What was really awful about this reading was the narrator. I would be really curious to know what the man's mother language is. It doesn't seem to be English since, although his reading was, overall, pleasant enough, his accent was neither typically British nor American nor, indeed, any other of the native accents of English I am familiar with. What's worse, he kept pronouncing "heir" as "hair", sounding the initial "h", which is silent.
But he can't be French either, since he often, and painfully, mispronounced some French words no native Frenchman (indeed, nor even a foreigner with a sound knowledge of French) would ever mispronounce! One example should suffice: he repeatedly pronounced "Maréchal" (Petain's rank comes up fairly often in the book) "Marekal" reading the "ch" (which should be read "sh") as it if were a "k" (or hard "c") ! Honestly!

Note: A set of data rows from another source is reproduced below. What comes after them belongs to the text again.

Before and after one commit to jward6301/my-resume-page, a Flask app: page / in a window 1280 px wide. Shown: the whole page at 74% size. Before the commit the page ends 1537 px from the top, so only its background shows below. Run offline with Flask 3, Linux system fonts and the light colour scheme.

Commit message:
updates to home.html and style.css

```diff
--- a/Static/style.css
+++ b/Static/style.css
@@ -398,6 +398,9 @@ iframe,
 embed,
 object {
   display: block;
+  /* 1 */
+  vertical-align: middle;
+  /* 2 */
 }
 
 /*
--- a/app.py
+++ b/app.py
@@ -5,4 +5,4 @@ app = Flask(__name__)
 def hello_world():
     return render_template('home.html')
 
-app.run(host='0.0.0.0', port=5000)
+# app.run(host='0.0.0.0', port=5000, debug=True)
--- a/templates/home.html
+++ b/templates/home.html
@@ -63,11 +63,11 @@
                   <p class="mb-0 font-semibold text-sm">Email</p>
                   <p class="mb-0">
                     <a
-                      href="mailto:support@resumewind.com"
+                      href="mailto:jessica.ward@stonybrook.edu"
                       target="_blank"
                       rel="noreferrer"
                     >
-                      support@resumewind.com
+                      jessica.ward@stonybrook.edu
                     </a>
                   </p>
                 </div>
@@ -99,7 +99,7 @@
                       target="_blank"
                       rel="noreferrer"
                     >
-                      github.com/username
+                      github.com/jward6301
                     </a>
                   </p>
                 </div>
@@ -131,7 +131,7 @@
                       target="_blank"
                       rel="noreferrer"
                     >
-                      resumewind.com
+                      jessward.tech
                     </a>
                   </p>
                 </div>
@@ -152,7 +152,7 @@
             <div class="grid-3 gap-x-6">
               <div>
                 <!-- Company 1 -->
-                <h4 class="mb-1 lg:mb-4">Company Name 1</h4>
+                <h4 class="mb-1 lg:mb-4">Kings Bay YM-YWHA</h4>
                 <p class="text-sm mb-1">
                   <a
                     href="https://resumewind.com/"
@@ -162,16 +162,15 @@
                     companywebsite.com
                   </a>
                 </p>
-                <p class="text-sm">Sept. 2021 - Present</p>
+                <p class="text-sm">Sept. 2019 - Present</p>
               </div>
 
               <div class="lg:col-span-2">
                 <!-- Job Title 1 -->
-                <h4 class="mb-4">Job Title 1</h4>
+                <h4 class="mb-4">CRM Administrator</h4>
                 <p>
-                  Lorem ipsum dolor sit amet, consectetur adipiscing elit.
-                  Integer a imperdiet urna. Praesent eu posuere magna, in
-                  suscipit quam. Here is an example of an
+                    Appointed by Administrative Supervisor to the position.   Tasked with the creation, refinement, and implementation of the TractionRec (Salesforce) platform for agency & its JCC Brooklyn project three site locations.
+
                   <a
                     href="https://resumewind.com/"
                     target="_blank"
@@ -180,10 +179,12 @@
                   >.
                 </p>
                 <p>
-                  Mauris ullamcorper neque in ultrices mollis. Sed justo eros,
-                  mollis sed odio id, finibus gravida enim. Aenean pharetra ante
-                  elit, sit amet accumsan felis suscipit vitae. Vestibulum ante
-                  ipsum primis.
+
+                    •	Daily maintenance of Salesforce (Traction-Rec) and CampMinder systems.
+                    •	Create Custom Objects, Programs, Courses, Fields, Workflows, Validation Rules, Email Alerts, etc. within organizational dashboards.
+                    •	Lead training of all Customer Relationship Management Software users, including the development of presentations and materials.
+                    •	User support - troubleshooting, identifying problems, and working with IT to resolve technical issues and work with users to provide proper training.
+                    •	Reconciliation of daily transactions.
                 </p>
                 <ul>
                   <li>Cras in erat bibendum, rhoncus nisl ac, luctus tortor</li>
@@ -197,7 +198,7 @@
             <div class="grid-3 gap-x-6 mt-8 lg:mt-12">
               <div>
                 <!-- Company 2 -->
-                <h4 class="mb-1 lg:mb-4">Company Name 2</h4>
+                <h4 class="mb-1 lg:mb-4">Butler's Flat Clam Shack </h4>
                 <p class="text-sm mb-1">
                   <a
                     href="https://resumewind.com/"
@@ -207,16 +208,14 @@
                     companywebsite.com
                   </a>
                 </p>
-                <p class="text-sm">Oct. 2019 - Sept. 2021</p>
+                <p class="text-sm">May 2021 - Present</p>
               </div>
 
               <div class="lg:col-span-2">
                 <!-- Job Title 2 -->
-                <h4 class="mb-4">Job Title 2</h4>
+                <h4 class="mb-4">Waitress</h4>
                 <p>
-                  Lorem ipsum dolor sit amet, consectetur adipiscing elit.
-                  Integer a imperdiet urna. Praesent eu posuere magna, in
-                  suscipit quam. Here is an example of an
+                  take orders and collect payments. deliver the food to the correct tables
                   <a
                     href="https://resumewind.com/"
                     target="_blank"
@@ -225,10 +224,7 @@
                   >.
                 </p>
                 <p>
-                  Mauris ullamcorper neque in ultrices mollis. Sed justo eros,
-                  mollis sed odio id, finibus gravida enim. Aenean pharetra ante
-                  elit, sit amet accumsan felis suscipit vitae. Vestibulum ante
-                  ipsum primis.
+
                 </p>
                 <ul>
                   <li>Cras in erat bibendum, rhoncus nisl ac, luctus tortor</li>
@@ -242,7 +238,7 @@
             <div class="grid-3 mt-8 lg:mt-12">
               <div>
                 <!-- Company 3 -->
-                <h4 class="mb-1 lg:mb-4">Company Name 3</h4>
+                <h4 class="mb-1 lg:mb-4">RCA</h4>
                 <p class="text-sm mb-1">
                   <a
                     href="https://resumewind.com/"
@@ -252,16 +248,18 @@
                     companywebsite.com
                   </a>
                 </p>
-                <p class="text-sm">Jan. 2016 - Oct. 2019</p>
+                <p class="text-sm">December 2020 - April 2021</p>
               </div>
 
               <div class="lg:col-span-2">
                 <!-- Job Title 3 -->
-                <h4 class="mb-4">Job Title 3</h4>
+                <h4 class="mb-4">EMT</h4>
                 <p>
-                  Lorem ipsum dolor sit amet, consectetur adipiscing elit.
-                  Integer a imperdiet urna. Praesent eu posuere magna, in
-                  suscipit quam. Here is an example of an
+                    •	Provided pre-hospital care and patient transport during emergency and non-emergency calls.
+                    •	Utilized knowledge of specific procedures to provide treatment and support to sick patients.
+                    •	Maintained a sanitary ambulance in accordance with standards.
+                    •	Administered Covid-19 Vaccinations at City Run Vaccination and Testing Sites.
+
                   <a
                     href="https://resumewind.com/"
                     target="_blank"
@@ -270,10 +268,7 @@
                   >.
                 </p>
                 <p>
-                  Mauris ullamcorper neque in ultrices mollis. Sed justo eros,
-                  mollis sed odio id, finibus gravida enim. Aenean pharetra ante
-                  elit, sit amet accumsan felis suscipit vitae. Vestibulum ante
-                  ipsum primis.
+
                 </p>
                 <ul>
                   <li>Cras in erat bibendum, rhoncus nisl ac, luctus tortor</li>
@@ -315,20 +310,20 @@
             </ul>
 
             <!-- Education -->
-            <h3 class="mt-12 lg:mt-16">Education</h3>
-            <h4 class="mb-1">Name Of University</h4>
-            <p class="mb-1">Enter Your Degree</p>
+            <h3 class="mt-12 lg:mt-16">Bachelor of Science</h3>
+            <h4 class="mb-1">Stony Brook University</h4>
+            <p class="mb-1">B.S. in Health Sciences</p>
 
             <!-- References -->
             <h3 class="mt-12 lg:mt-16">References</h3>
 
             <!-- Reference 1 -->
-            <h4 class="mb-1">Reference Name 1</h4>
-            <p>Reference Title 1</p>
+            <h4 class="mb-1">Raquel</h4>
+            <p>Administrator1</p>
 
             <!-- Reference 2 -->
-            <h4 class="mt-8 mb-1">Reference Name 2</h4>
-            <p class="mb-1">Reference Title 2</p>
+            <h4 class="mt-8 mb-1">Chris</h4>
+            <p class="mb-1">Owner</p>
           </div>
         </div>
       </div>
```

As if such mistakes were not annoying enough, every time he read a quote from a Frenchman (and, not surprisingly, there's quite a few of those in the book) he felt obliged to do it in a mock-French accent that made every Frenchman in the book, first and foremost De Gaulle, sound like Inspector Clouzeau!
All in all, as far as I can tell, the book is good for what it purports to be. As I said, this was not the kind of book I was looking for, but that can't be the author's fault. But, the narrator... arrgh!